'Vidya Shah, CEO of EdelGive Foundation talks about the rise of entrepreneurship and the breakdown of traditional industrial empires that were built in the latter half of the 21st century. She also discusses the access to technology, which was previous not made available in a market that was limited in choice and competition and how freer markets spurred creativity and innovation.'
Read the complete transcript below:

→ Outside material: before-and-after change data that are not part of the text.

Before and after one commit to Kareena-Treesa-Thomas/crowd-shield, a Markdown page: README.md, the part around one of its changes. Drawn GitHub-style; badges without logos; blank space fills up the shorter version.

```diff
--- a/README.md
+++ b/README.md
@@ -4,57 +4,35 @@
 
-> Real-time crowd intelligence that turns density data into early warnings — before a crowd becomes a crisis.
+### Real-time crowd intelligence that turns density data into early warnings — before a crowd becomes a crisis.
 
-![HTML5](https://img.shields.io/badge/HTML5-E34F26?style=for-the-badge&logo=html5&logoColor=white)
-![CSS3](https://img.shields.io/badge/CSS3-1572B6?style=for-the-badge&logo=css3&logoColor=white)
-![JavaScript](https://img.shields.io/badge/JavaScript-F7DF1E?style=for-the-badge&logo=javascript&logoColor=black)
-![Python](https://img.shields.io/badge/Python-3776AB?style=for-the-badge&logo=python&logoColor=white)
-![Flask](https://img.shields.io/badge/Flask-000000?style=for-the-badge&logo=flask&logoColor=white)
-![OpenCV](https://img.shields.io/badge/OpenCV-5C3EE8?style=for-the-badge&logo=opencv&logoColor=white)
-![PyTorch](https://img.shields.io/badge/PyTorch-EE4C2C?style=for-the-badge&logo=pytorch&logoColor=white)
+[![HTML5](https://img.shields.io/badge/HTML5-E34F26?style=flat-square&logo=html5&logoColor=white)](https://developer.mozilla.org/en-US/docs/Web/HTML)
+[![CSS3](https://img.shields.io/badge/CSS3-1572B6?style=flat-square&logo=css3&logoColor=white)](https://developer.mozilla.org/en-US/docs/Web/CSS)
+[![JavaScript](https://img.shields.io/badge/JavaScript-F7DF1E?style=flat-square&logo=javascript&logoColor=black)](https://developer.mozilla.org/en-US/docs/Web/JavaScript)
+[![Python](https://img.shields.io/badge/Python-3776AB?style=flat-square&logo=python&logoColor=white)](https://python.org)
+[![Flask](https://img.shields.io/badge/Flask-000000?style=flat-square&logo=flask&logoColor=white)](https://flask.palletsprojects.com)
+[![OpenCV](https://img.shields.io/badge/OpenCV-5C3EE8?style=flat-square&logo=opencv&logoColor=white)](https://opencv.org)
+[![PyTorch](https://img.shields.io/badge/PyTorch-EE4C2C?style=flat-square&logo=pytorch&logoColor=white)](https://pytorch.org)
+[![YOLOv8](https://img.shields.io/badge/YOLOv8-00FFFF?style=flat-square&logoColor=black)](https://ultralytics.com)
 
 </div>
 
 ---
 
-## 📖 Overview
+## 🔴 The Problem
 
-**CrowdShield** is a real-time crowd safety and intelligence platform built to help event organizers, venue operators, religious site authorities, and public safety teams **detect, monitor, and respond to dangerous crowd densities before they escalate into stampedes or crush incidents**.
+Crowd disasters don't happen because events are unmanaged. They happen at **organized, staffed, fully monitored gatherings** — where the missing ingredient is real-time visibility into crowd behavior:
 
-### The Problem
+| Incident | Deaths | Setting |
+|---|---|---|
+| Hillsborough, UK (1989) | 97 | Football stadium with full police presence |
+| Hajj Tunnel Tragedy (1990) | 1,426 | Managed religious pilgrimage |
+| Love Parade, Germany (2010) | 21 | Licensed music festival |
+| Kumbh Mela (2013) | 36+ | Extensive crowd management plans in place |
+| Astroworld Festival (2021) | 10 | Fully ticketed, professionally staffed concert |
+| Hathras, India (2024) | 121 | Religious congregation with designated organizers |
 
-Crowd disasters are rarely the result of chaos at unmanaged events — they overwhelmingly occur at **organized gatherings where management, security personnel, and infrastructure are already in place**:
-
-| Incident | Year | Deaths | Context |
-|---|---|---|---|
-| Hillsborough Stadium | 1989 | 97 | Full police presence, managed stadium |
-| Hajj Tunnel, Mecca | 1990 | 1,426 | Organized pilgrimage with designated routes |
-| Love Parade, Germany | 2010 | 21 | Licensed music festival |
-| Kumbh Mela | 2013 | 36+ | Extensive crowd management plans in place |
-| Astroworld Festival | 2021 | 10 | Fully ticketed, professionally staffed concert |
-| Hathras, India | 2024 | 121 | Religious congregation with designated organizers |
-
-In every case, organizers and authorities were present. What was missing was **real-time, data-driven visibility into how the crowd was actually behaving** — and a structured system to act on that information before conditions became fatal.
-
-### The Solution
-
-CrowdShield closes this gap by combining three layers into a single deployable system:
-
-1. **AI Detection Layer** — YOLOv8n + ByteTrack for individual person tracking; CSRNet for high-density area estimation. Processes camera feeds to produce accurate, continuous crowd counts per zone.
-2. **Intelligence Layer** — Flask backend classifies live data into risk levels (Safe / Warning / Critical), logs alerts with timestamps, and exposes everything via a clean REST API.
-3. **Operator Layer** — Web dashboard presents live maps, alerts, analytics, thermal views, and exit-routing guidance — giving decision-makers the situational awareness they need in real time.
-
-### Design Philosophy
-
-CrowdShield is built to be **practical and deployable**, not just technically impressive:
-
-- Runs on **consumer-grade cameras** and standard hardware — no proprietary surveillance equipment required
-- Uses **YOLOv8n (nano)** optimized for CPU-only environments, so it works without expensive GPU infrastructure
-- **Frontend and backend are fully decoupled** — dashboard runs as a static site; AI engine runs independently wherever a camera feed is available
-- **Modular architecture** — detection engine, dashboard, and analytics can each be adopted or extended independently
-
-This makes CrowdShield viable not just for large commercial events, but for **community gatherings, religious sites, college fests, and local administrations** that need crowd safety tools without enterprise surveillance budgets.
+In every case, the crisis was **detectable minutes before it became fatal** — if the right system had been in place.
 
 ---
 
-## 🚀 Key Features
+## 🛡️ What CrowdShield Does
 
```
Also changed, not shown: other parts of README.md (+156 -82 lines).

And I think there were three or four very interesting things that happened not possibly immediately but over a period of time. The first thing was really the rise of entrepreneurship and the breakdown of… in some ways of the traditional few industrial empires that had gotten built over the 50 odd years since independence…not really independence but certainly around that time. The second thing was really the access to technology and know-how, which again was previously not available in a market that was so limited in competition and choice. You found that you still had your fiats and ambassadors when the world had already moved on to Honda and Toyota by then. The third thing was I think benchmarking the ability to look global and see the kinds of enterprises that had gotten formed in countries that had freer markets. The creativity and innovation that came along with free markets. So that benchmarking was now suddenly available and it was possible to start thinking not really of an Indian market but also for global market. And then consequently the increased competition, the increased availability of choice and I think the biggest thing was job creation. Really, the number of jobs that got created because of the reforms processes is something that I don’t know if there is any documentation around it. So, I think the biggest thing was really the entrepreneurism that got unleashed and I would say that even Edel Weiss was really a product of the reforms process, the ability to think that we could put together an enterprise like this in 1995-96 is really because we saw these two things happening, the trade barriers going away in all kinds of industries and then the loosening of capital flows. I think my very early memories and I may have been just under 5 years of age where it was also close to the Indo-Pak war and possibly restrictions as a result of both the rationing. So rationing is a very very clear memory for me and I remember accompanying my parents really going through small gullies to the ration shop to really get rice quota and wheat quota and I have very very clear memories of that. It never occurred to me to question it but those memories are clear partly because I know how my parents would budget and account for consumption because of the controls that we saw at that time and I also remember about petrol. Not just about food grains but also about petrol and how kerosene. Kerosene was also rationed for household purposes. The use of domestic gas was very very limited and then petrol for cars came out much later where it was a luxury good at that time. So, those memories are very clear. I think what the lack of choice does is that you don’t even know the possibilities and that was probably the case before 91 where it was okay to have limited needs because the choices were so few and this was across the spectrum. This is not just an FMCG or automobiles but it was also in a lot of other areas like if you look at telephony or if you look at access to power distribution companies. You had a more basic level. Choice has actually opened up possibilities for the Indian consumer. I think Indian consumers have become a lot more picky. Brands have emerged. The emphasis is not just on products but brands and the amount of money that gets spent on creation of brands itself is something that is quite telling. I think there is instant feedback now partly because of social media and therefore any organization or commercial enterprise that has to provide products and services is constantly looking for that differentiation and that x factor that would enable them to be top of the mind recall for the consumers. So the consumers had it really good. Also, if you see inflations adjusted the costs of lot of goods have come down. So it’s been incredible actually for the Indian consumer.